◆ TASK STATEMENT:
Please retype the entries that follow exactly as they are, leaving the images behind.

◆ RECORDS PROVIDED:
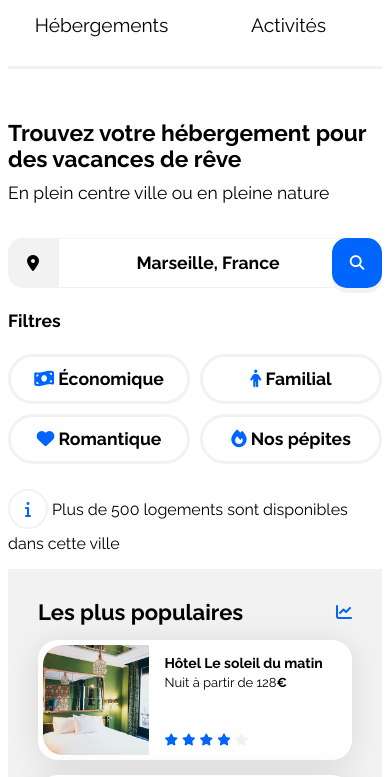
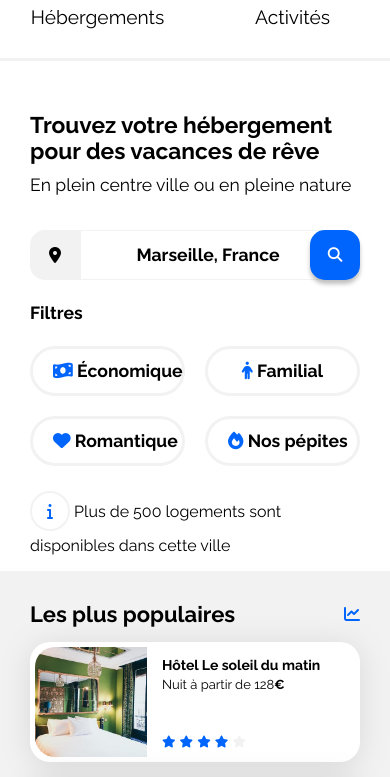
Before and after one commit to Josef1923/OC-Booki-Projet2, a plain HTML site: page index.html in a window 390 px wide. Shown: the part 78-855 px from the top of the page. Drawn offline with Linux system fonts and the light colour scheme.

Commit message:
finitions  V.1 après mentorat

```diff
--- a/css/style.css
+++ b/css/style.css
@@ -247,7 +247,7 @@ li {
 }
 
 .marseille-cards .card-subtitle {
-    margin: 5px;
+    margin-top: 5px;
     margin-bottom: 5px;
 }
 
@@ -336,16 +336,14 @@ li {
     padding: 30px;
 }
 
-
-
 /****** Josef Footer ***********/
 .footer li {
-    padding: 5px;
+    padding-bottom: 10px;
 }
 
 .footer ol {
     padding-left: 0;
-    margin-top: 5px;
+    margin-top: 10px;
 }
 
 .footer {
@@ -449,6 +447,10 @@ li {
         padding: 0 0;
     }
 
+    body {
+        margin: 0;
+    }
+
 /****** Josef Header phone ***********/
     header {
         flex-direction: column;
@@ -482,9 +484,17 @@ li {
     .links li:hover {
         border-bottom: solid #0065FC;
     }
+
 /****** Josef barre de recherche phone ***********/
+    .find-accomodation {
+        margin-left: 30px;
+        margin-right: 30px;
+    }
+
     form {
         display: flex;
+        margin-left: 30px;
+        margin-right: 30px;
     }
 
     .submit-button input {
@@ -498,9 +508,8 @@ li {
         border-radius: 15px;
         background-color: #0065FC;
         border: none;
-        box-shadow: 0px 5px #F2F2F2;
+        box-shadow: 0px 4px 4px 0px rgba(0, 0, 0, 0.25);
         margin-left: -25px;
-
     }
 
     .submit-button i {
@@ -529,11 +538,11 @@ li {
     .mise-forme-filter {
         display: flex;
         flex-wrap: wrap;
-        gap: 10px;
+        gap: 20px;
     }
 
      .filter-button {
-        width: calc(50% - 5px);
+        width: calc(50% - 10px);
     }
 
     button {
@@ -542,6 +551,13 @@ li {
 
     .filter {
         align-items: stretch;
+        margin-left: 30px;
+        margin-right: 30px;
+    }
+
+    .picto-info {
+        margin-left: 30px;
+        margin-right: 30px;
     }
 
 /****** Josef hebergement phone***********/
```
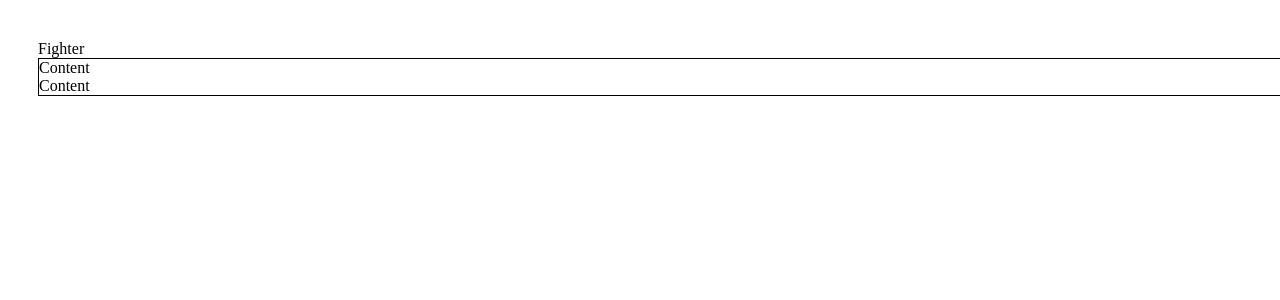
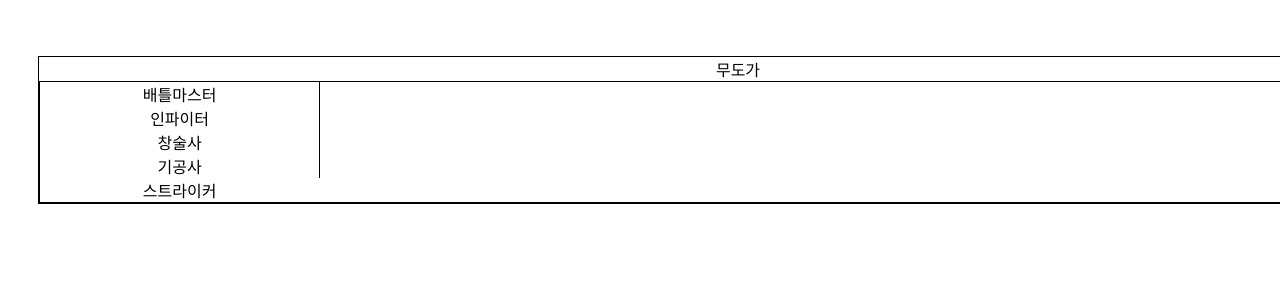
Before and after one commit to nakseono/yourLoa, a Next.js app: page /Guide/GuidePages/Fighter/FighterPage in a window 1280 px wide. Shown: the top 300 px of the page. Built offline with nearby package versions, Linux system fonts and the light colour scheme.

Commit message:
무도가 페이지 추가

```diff
--- a/pages/Guide/GuidePages/Fighter/FighterPage.js
+++ b/pages/Guide/GuidePages/Fighter/FighterPage.js
@@ -1,13 +1,117 @@
-import React from "react";
+import React, { useCallback, useState } from "react";
 import { Card } from "antd";
+import styled from "styled-components";
+
+import BattleMaster from "./BattleMaster";
+import Infighter from "./Infighter";
+import LanceMaster from "./LanceMaster";
+import SoulMaster from "./SoulMaster";
+import Striker from "./Striker";
 
 const FighterPage = () => {
+  const [isBattleMaster, setBattleMaster] = useState(false);
+  const [isInfighter, setInfighter] = useState(false);
+  const [isLanceMaster, setLanceMaster] = useState(false);
+  const [isSoulMaster, setSoulMaster] = useState(false);
+  const [isStriker, setStriker] = useState(false);
+
+  const clearState = useCallback(() => {
+    setBattleMaster(false);
+    setInfighter(false);
+    setLanceMaster(false);
+    setSoulMaster(false);
+    setStriker(false);
+  });
+
+  const clickBattleMaster = () => {
+    clearState();
+    setBattleMaster(true);
+  };
+  const clickInfighter = () => {
+    clearState();
+    setInfighter(true);
+  };
+  const clickLanceMaster = () => {
+    clearState();
+    setLanceMaster(true);
+  };
+  const clickSoulMaster = () => {
+    clearState();
+    setSoulMaster(true);
+  };
+  const clickStriker = () => {
+    clearState();
+    setStriker(true);
+  };
+
+  const CardWrapper = styled(Card)`
+    border: 0.5px solid;
+    margin-top: 1rem;
+  `;
+
   return (
     <>
-      <Card title="Fighter">
-        <Card.Grid>Content</Card.Grid>
-        <Card.Grid>Content</Card.Grid>
-      </Card>
+      <CardWrapper
+        title="무도가"
+        headStyle={{ display: "flex", justifyContent: "center" }}
+        size="small"
+      >
+        <Card.Grid
+          style={{
+            width: "20%",
+            borderRight: "solid 0.5px",
+            justifyContent: "center",
+            display: "flex",
+          }}
+          onClick={clickBattleMaster}
+        >
+          <div>배틀마스터</div>
+        </Card.Grid>
+        <Card.Grid
+          style={{
+            width: "20%",
+            borderRight: "solid 0.5px",
+            justifyContent: "center",
+            display: "flex",
+          }}
+          onClick={clickInfighter}
+        >
+          <div>인파이터</div>
+        </Card.Grid>
+        <Card.Grid
+          style={{
+            width: "20%",
+            borderRight: "solid 0.5px",
+            justifyContent: "center",
+            display: "flex",
+          }}
+          onClick={clickLanceMaster}
+        >
+          <div>창술사</div>
+        </Card.Grid>
+        <Card.Grid
+          style={{
+            width: "20%",
+            borderRight: "solid 0.5px",
+            justifyContent: "center",
+            display: "flex",
+          }}
+          onClick={clickSoulMaster}
+        >
+          <div>기공사</div>
+        </Card.Grid>
+        <Card.Grid
+          style={{ width: "20%", justifyContent: "center", display: "flex" }}
+          onClick={clickStriker}
+        >
+          <div>스트라이커</div>
+        </Card.Grid>
+      </CardWrapper>
+      {isBattleMaster ? <BattleMaster /> : <></>}
+      {isInfighter ? <Infighter /> : <></>}
+      {isLanceMaster ? <LanceMaster /> : <></>}
+      {isSoulMaster ? <SoulMaster /> : <></>}
+      {isStriker ? <Striker /> : <></>}
     </>
   );
 };
```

◆ RESPONSE BELOW:
Before and after one commit to Josef1923/OC-Booki-Projet2, a plain HTML site: page index.html in a window 390 px wide. Shown: the part 78-855 px from the top of the page. Drawn offline with Linux system fonts and the light colour scheme.

Commit message:
finitions  V.1 après mentorat

```diff
--- a/css/style.css
+++ b/css/style.css
@@ -247,7 +247,7 @@ li {
 }
 
 .marseille-cards .card-subtitle {
-    margin: 5px;
+    margin-top: 5px;
     margin-bottom: 5px;
 }
 
@@ -336,16 +336,14 @@ li {
     padding: 30px;
 }
 
-
-
 /****** Josef Footer ***********/
 .footer li {
-    padding: 5px;
+    padding-bottom: 10px;
 }
 
 .footer ol {
     padding-left: 0;
-    margin-top: 5px;
+    margin-top: 10px;
 }
 
 .footer {
@@ -449,6 +447,10 @@ li {
         padding: 0 0;
     }
 
+    body {
+        margin: 0;
+    }
+
 /****** Josef Header phone ***********/
     header {
         flex-direction: column;
@@ -482,9 +484,17 @@ li {
     .links li:hover {
         border-bottom: solid #0065FC;
     }
+
 /****** Josef barre de recherche phone ***********/
+    .find-accomodation {
+        margin-left: 30px;
+        margin-right: 30px;
+    }
+
     form {
         display: flex;
+        margin-left: 30px;
+        margin-right: 30px;
     }
 
     .submit-button input {
@@ -498,9 +508,8 @@ li {
         border-radius: 15px;
         background-color: #0065FC;
         border: none;
-        box-shadow: 0px 5px #F2F2F2;
+        box-shadow: 0px 4px 4px 0px rgba(0, 0, 0, 0.25);
         margin-left: -25px;
-
     }
 
     .submit-button i {
@@ -529,11 +538,11 @@ li {
     .mise-forme-filter {
         display: flex;
         flex-wrap: wrap;
-        gap: 10px;
+        gap: 20px;
     }
 
      .filter-button {
-        width: calc(50% - 5px);
+        width: calc(50% - 10px);
     }
 
     button {
@@ -542,6 +551,13 @@ li {
 
     .filter {
         align-items: stretch;
+        margin-left: 30px;
+        margin-right: 30px;
+    }
+
+    .picto-info {
+        margin-left: 30px;
+        margin-right: 30px;
     }
 
 /****** Josef hebergement phone***********/
```
Before and after one commit to nakseono/yourLoa, a Next.js app: page /Guide/GuidePages/Fighter/FighterPage in a window 1280 px wide. Shown: the top 300 px of the page. Built offline with nearby package versions, Linux system fonts and the light colour scheme.

Commit message:
무도가 페이지 추가

```diff
--- a/pages/Guide/GuidePages/Fighter/FighterPage.js
+++ b/pages/Guide/GuidePages/Fighter/FighterPage.js
@@ -1,13 +1,117 @@
-import React from "react";
+import React, { useCallback, useState } from "react";
 import { Card } from "antd";
+import styled from "styled-components";
+
+import BattleMaster from "./BattleMaster";
+import Infighter from "./Infighter";
+import LanceMaster from "./LanceMaster";
+import SoulMaster from "./SoulMaster";
+import Striker from "./Striker";
 
 const FighterPage = () => {
+  const [isBattleMaster, setBattleMaster] = useState(false);
+  const [isInfighter, setInfighter] = useState(false);
+  const [isLanceMaster, setLanceMaster] = useState(false);
+  const [isSoulMaster, setSoulMaster] = useState(false);
+  const [isStriker, setStriker] = useState(false);
+
+  const clearState = useCallback(() => {
+    setBattleMaster(false);
+    setInfighter(false);
+    setLanceMaster(false);
+    setSoulMaster(false);
+    setStriker(false);
+  });
+
+  const clickBattleMaster = () => {
+    clearState();
+    setBattleMaster(true);
+  };
+  const clickInfighter = () => {
+    clearState();
+    setInfighter(true);
+  };
+  const clickLanceMaster = () => {
+    clearState();
+    setLanceMaster(true);
+  };
+  const clickSoulMaster = () => {
+    clearState();
+    setSoulMaster(true);
+  };
+  const clickStriker = () => {
+    clearState();
+    setStriker(true);
+  };
+
+  const CardWrapper = styled(Card)`
+    border: 0.5px solid;
+    margin-top: 1rem;
+  `;
+
   return (
     <>
-      <Card title="Fighter">
-        <Card.Grid>Content</Card.Grid>
-        <Card.Grid>Content</Card.Grid>
-      </Card>
+      <CardWrapper
+        title="무도가"
+        headStyle={{ display: "flex", justifyContent: "center" }}
+        size="small"
+      >
+        <Card.Grid
+          style={{
+            width: "20%",
+            borderRight: "solid 0.5px",
+            justifyContent: "center",
+            display: "flex",
+          }}
+          onClick={clickBattleMaster}
+        >
+          <div>배틀마스터</div>
+        </Card.Grid>
+        <Card.Grid
+          style={{
+            width: "20%",
+            borderRight: "solid 0.5px",
+            justifyContent: "center",
+            display: "flex",
+          }}
+          onClick={clickInfighter}
+        >
+          <div>인파이터</div>
+        </Card.Grid>
+        <Card.Grid
+          style={{
+            width: "20%",
+            borderRight: "solid 0.5px",
+            justifyContent: "center",
+            display: "flex",
+          }}
+          onClick={clickLanceMaster}
+        >
+          <div>창술사</div>
+        </Card.Grid>
+        <Card.Grid
+          style={{
+            width: "20%",
+            borderRight: "solid 0.5px",
+            justifyContent: "center",
+            display: "flex",
+          }}
+          onClick={clickSoulMaster}
+        >
+          <div>기공사</div>
+        </Card.Grid>
+        <Card.Grid
+          style={{ width: "20%", justifyContent: "center", display: "flex" }}
+          onClick={clickStriker}
+        >
+          <div>스트라이커</div>
+        </Card.Grid>
+      </CardWrapper>
+      {isBattleMaster ? <BattleMaster /> : <></>}
+      {isInfighter ? <Infighter /> : <></>}
+      {isLanceMaster ? <LanceMaster /> : <></>}
+      {isSoulMaster ? <SoulMaster /> : <></>}
+      {isStriker ? <Striker /> : <></>}
     </>
   );
 };
```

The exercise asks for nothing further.